Photodynamic Therapy For Mesothelioma Patients Should Improve With PHOTOFRIN Approval
December 15, 2011
The photodynamic therapy that doctors are using to treat some cases of malignant mesothelioma got a boost Thursday when Pinnacle Biologics Inc. received the Orphan Drug Designation for its product PHOTOFRIN.
The Orphan Drug Designation, which is aimed at rare diseases that affect fewer than 200,000 people, provides a special FDA status for a drug, giving a manufacturer more encouragement to develop it, with tax credits and marketing incentives.
PHOTOFRIN (porfimer sodium) has shown signs of being more effective than some of the other drugs being used now in photodynamic therapy (PDT). It already has been used to treat small cell lung and esophageal cancers.
Mesothelioma is a rare cancer that is caused almost exclusively by an exposure to asbestos. It has been diagnosed in close to 3,000 people annually in the United States.
Photodynamic therapy often is used in conjunction with other treatments for mesothelioma that could include surgery and chemotherapy. It has been most effective in treating cancers that still are localized and yet to spread extensively.
The therapy begins with the injection of a photosensitizing drug that is allowed time to travel throughout the bloodstream, attaching itself more to cancer cells than the healthy cells. The second step includes delivering light with a specific wavelength that is designed to react with the photosensitive drug present in the cancer cells. The cells absorb the light and kill the blood vessels that are present in the cancerous tumor.
“I am pleased with the FDA decision granting Orphan Drug Designation,” said Patrick Ross, M.D., surgeon at Ohio State University Medical School who also is a consultant for Pinnacle. “PHOTOFRIN has shown tremendous value as a treatment modality in several forms of cancer, providing doctors now with innovative options to treat unmet medical needs such as mesothelioma.”
PHOTOFRIN wasn’t the only good news Thursday for mesothelioma patients. According to a study released in the American Journal of Respiratory and Critical Care Medicine, there have been promising new results with immune system based gene therapy.
University of Pennsylvania Clinical Trial
Researchers at the Perelman School of Medicine at the University of Pennsylvania are reporting that in a small clinical trial they found an immune-gene therapy that transfers just enough genetic material from an existing virus to trigger a patient’s own defenses to destroy cancer cells.
Researchers at Penn were using a modified cold virus to trigger a potent immune system stimulant (interferon-alpha) to boost the body’s ability to fight off viral infections and some cancers.
In the study, they used nine patients with malignant mesothelioma.

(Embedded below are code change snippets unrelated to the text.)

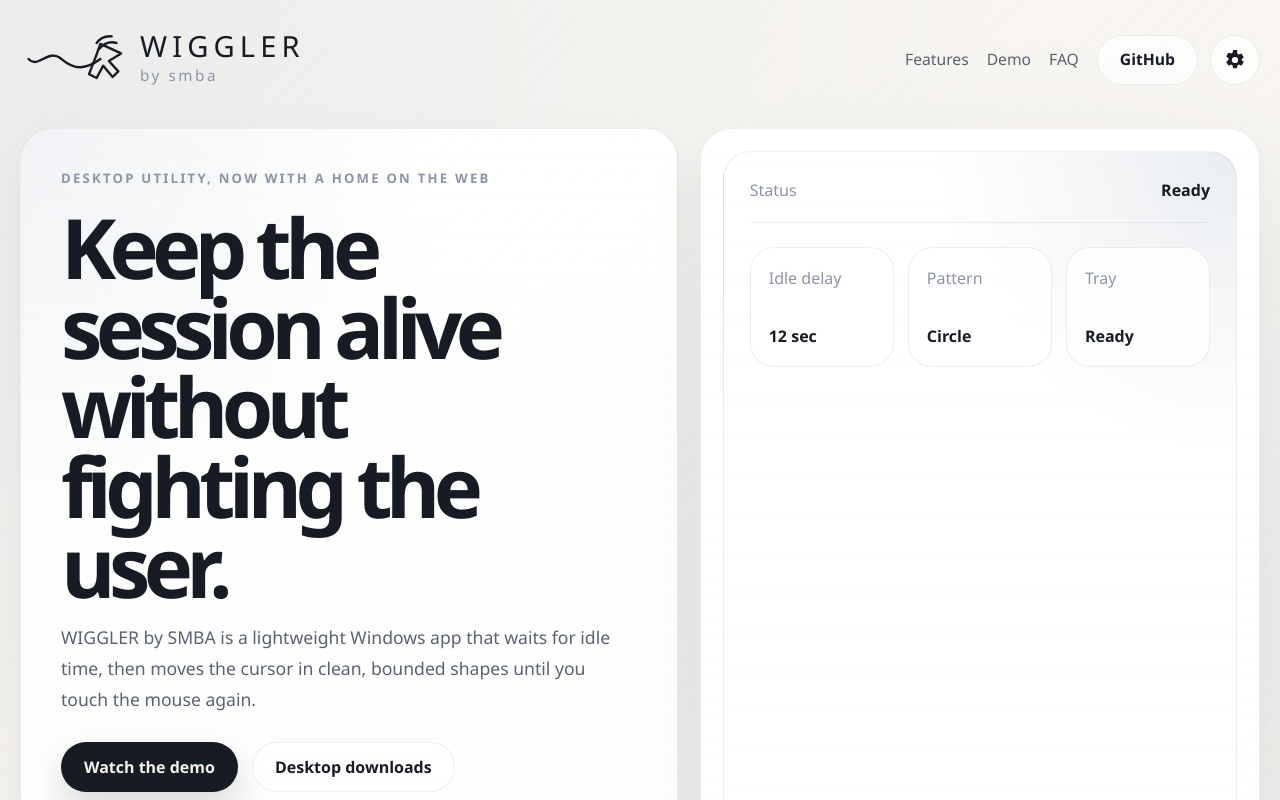
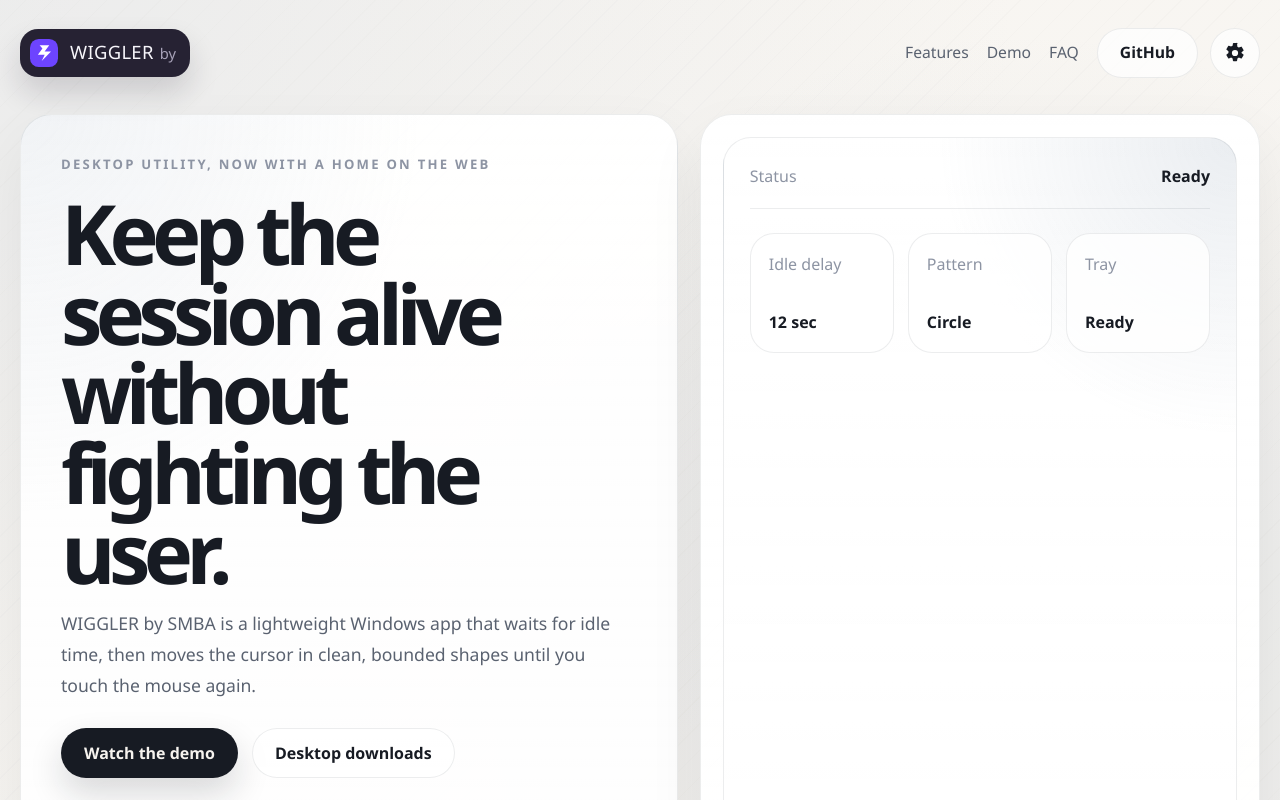
Before and after one commit to smba11/Wiggler, a React (Vite) app in the folder website/: page / in a window 1280 px wide. Shown: the top 800 px of the page. Built offline with nearby package versions, Linux system fonts and the light colour scheme.

Commit message:
Align website brand lockup

```diff
--- a/website/src/App.css
+++ b/website/src/App.css
@@ -16,27 +16,36 @@
 .brand-lockup {
   display: flex;
   align-items: center;
+  padding: 10px 14px 10px 10px;
+  border-radius: 18px;
+  background: #262233;
+  box-shadow: 0 16px 30px rgba(30, 24, 42, 0.16);
 }
 
 .brand-stack {
   display: flex;
   align-items: center;
-  gap: 16px;
+  gap: 12px;
 }
 
 .brand-mark {
-  width: 104px;
-  height: 64px;
+  width: 28px;
+  height: 28px;
+  flex: 0 0 auto;
 }
 
 .brand-mark svg {
   width: 100%;
   height: 100%;
-  fill: none;
-  stroke: var(--ink);
-  stroke-linecap: round;
-  stroke-linejoin: round;
-  stroke-width: 5;
+  display: block;
+}
+
+.brand-mark rect {
+  fill: #6d44ff;
+}
+
+.brand-mark path {
+  fill: #ffffff;
 }
 
 .wordmark,
@@ -48,24 +57,23 @@
 
 .wordmark-wrap {
   display: flex;
-  flex-direction: column;
-  align-items: flex-start;
-  gap: 0.2rem;
+  align-items: baseline;
+  gap: 6px;
 }
 
 .wordmark {
   font-family: var(--font-display);
-  font-size: 1.82rem;
-  line-height: 0.96;
-  letter-spacing: 0.32rem;
-  color: var(--ink);
+  font-size: 1.15rem;
+  line-height: 1;
+  letter-spacing: 0.02rem;
+  color: #f7f6fb;
 }
 
 .submark {
-  font-size: 0.95rem;
-  letter-spacing: 0.16rem;
+  font-size: 0.92rem;
+  letter-spacing: 0.01rem;
   text-transform: lowercase;
-  color: var(--muted);
+  color: #a7a2b8;
 }
 
 .topnav {
@@ -655,12 +663,11 @@
   }
 
   .brand-stack {
-    align-items: flex-start;
+    align-items: center;
   }
 
   .wordmark {
-    font-size: 1.48rem;
-    letter-spacing: 0.22rem;
+    font-size: 1.02rem;
   }
 
   .hero-copy,
--- a/website/src/App.jsx
+++ b/website/src/App.jsx
@@ -1546,16 +1546,14 @@
         <div className="brand-lockup" aria-label="WIGGLER by SMBA">
           <div className="brand-stack">
             <div className="brand-mark" aria-hidden="true">
-              <svg viewBox="0 0 220 108">
-                <path d="M 18 52 C 38 74, 60 28, 88 52 S 140 74, 170 52" />
-                <path d="M 162 18 Q 174 2 194 4" />
-                <path d="M 168 30 Q 184 12 204 18" />
-                <path d="M 170 20 L 214 40 L 188 56 L 208 78 L 196 90 L 176 66 L 162 92 L 146 84 L 160 48 Z" />
+              <svg viewBox="0 0 32 32">
+                <rect x="0" y="0" width="32" height="32" rx="10" />
+                <path d="M 11 7 L 22 7 L 16.7 14.3 L 24 14.3 L 13.4 25 L 16.8 17.9 L 9 17.9 L 14.2 10.9 Z" />
               </svg>
             </div>
             <div className="wordmark-wrap">
               <p className="wordmark">WIGGLER</p>
-              <p className="submark">by smba</p>
+              <p className="submark">by</p>
             </div>
           </div>
         </div>
```
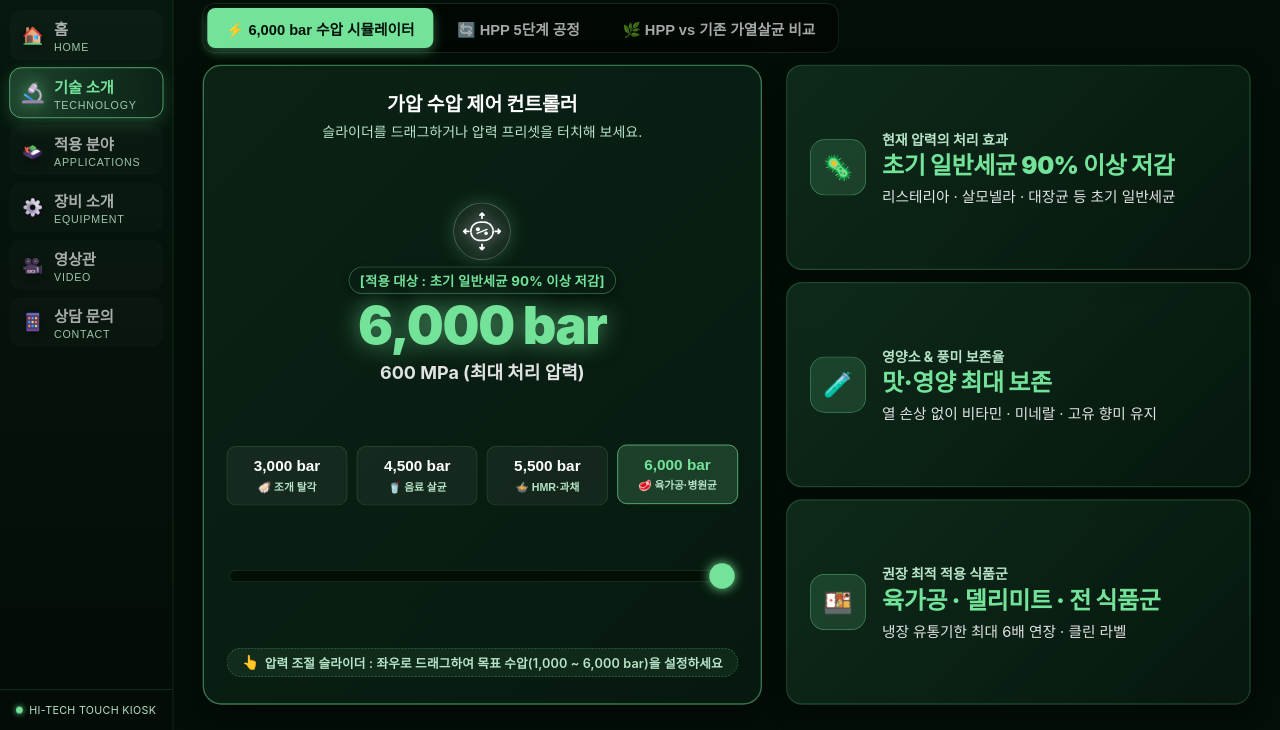
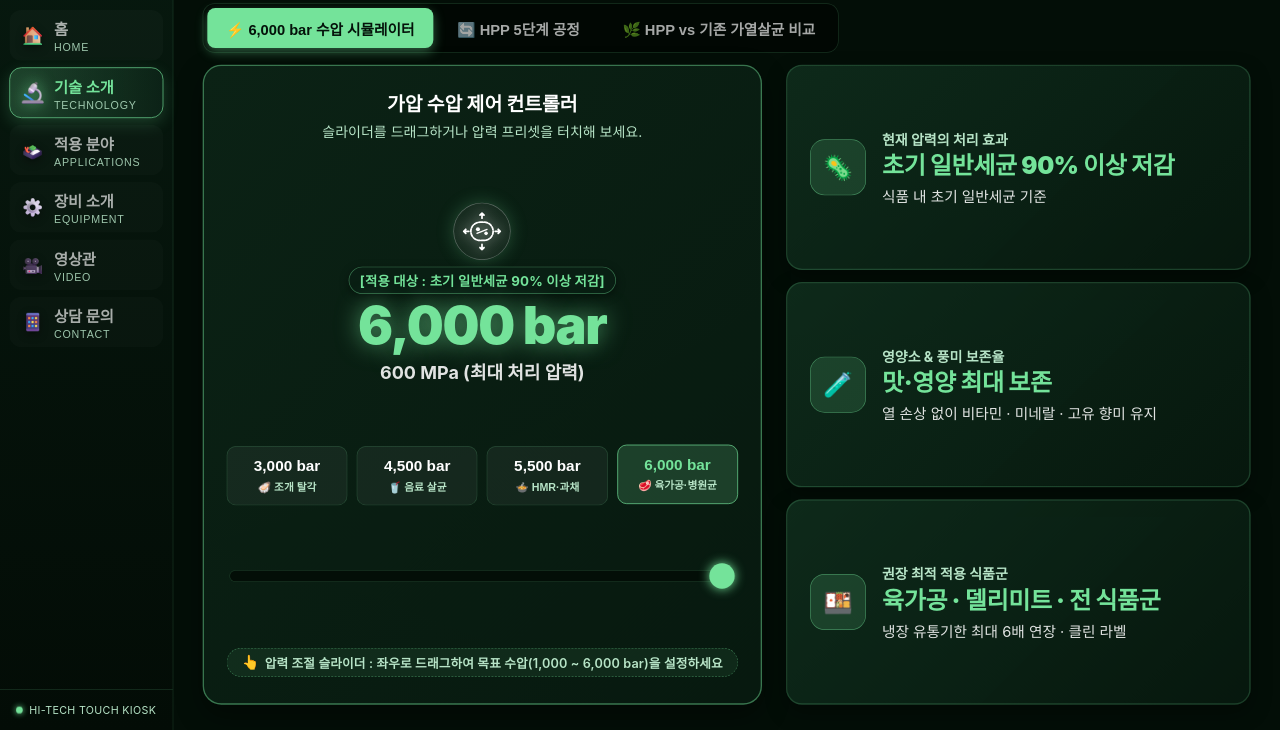
Before and after one commit to ilshinautoclave/hpp-kiosk, a plain HTML site: page index.html in a window 1280 px wide. Both pictures are taken after a click on the button "🔬 초고압 원리 체험하기". Shown: the part 70-800 px from the top of the page. Drawn offline with Linux system fonts and the light colour scheme; a web font is replaced by a local one.

Commit message:
5-log 표현을 초기 일반세균 90% 이상 저감으로 통일

```diff
--- a/index.html
+++ b/index.html
@@ -2358,7 +2358,7 @@
                     <div class="hud-card-info">
                       <div class="hud-card-title" data-i18n="hud_kill_title">현재 압력의 처리 효과</div>
                       <div class="hud-card-val" id="simKillRate">초기 일반세균 90% 이상 저감</div>
-                      <div class="hud-card-desc" id="simKillDesc">리스테리아 · 살모넬라 · 대장균 등 초기 일반세균</div>
+                      <div class="hud-card-desc" id="simKillDesc">식품 내 초기 일반세균 기준</div>
                     </div>
                   </div>
 
@@ -2443,7 +2443,7 @@
                     </div>
                     <div class="body-holder">
                       <div class="title-lg" data-i18n="step4_title">4단계 : 6,000 bar 초고압 가압 및 살균 유지</div>
-                      <div class="desc-lg" data-i18n="step4_sub">6,000 bar 정수압으로 유해 미생물 세포막을 파괴 (<span class="nw">5-log</span> 저감)</div>
+                      <div class="desc-lg" data-i18n="step4_sub">6,000 bar 정수압으로 미생물 세포막을 파괴 (초기 일반세균 <span class="nw">90% 이상</span> 저감)</div>
                     </div>
                   </div>
 
@@ -2891,7 +2891,7 @@
         step3_title: "3단계 : 베셀 내 충수 &amp; 탈기",
         step3_sub: "상온 정제수 완충 및 내부 잔류 공기 완전 배출",
         step4_title: "4단계 : 6,000 bar 초고압 가압 및 살균 유지",
-        step4_sub: "6,000 bar 정수압으로 유해 미생물 세포막을 파괴 (<span class=\"nw\">5-log</span> 저감)",
+        step4_sub: "6,000 bar 정수압으로 미생물 세포막을 파괴 (초기 일반세균 <span class=\"nw\">90% 이상</span> 저감)",
         step5_title: "5단계 : 감압 및 완제품 자동 배출",
         step5_sub: "대기압 안전 감압 후 콜드체인 출하 라인으로 자동 배출",
         real_deck_title: "HPP 현장 가동 실사 2종",
@@ -3166,18 +3166,18 @@
         checks: {
           ko: [
             "열처리 없는 고압 살균으로 탄력 있는 텍스처와 육즙 보존",
-            "리스테리아 모노사이토제네스 5-log 저감으로 수출 규격 대응",
+            "초기 일반세균 90% 이상 저감으로 위생 안전성 확보",
             "슬라이스 햄류 유통기한 최대 90~120일까지 획기적 증대"
           ],
           en: [
             "Preserves springy texture and rich natural meat juices",
-            "5-log reduction of Listeria monocytogenes for export compliance",
+            "90%+ reduction of initial bacteria for safer products",
             "Dramatically extends sliced ham shelf life up to 90~120 days"
           ]
         },
         pills: {
-          ko: ["권장 압력: 6,000 bar", "병원성 미생물: 5-log 저감", "유통기한: 최대 120일"],
-          en: ["Pressure: 6,000 bar", "Pathogen Reduction: 5-log", "Shelf Life: Up to 120 Days"]
+          ko: ["권장 압력: 6,000 bar", "초기 일반세균: 90% 이상 저감", "유통기한: 최대 120일"],
+          en: ["Pressure: 6,000 bar", "Initial Bacteria: 90%+ Reduction", "Shelf Life: Up to 120 Days"]
         },
         prods: [
           { img: "assets/products/meat_sausage.jpg", name: { ko: "수제 소시지 &amp; 햄", en: "Artisan Sausages &amp; Ham" }, desc: { ko: "탱글한 껍질과 풍부한 육즙 유지", en: "Crisp casing and juicy mouthfeel" } },
@@ -3456,7 +3456,7 @@
         { icon: 'microbe', color: 'var(--green-neon)',
           badge: T('[적용 대상 : 초기 일반세균 90% 이상 저감]', '[Target : 90%+ reduction of initial bacteria]'),
           kill: T('초기 일반세균 90% 이상 저감', '90%+ Reduction of Initial Bacteria'),
-          killDesc: T('리스테리아 · 살모넬라 · 대장균 등 초기 일반세균', 'Listeria, Salmonella, E. coli and other initial bacteria'),
+          killDesc: T('식품 내 초기 일반세균 기준', 'Based on initial total bacteria in food'),
           cat: T('육가공 · 델리미트 · 전 식품군', 'Deli Meats & All Foods'),
           catDesc: T('냉장 유통기한 최대 6배 연장 · 클린 라벨', 'Up to 6X chilled shelf life · Clean label') }
       ];
@@ -3728,8 +3728,8 @@
           en: 'Next-Gen HPP R&amp;D Center &amp; 6,000 bar Pilot Test Bed'
         },
         specs: {
-          ko: '6,000 bar 시제품 실증 테스트, 살균 레시피 연구, 미생물 5-log 저감 검증',
-          en: '6,000 bar pilot trial, shelf-life recipe R&D, 5-log pathogen validation'
+          ko: '6,000 bar 시제품 실증 테스트, 살균 레시피 연구, 초기 일반세균 저감 검증',
+          en: '6,000 bar pilot trial, shelf-life recipe R&D, initial bacteria reduction validation'
         },
         transport: {
           ko: '세종-대전로 신동IC 진출 후 500m (차량 1분) / 세종시계 5분',
```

The modified virus was injected directly into the chest cavity, where the tumor existed. Antibody responses directed against the tumors were observed in all cases. Although no helpful responses were seen in the four cases of advance disease, there was positive response, either disease stability or tumor regression, in the five remaining patients. No major side effects were seen.
“Given our encouraging results in this trial with advanced stage patients, we believe that multimodality regiments incorporating immune-gene therapy will have an important role in the treatment of earlier stage patients,” said Steven Albelda, the study’s senior author at Penn.
The modified virus was originally developed by Merck. The approach is now being tested in earlier-stage patients at Penn who also are receiving chemotherapy.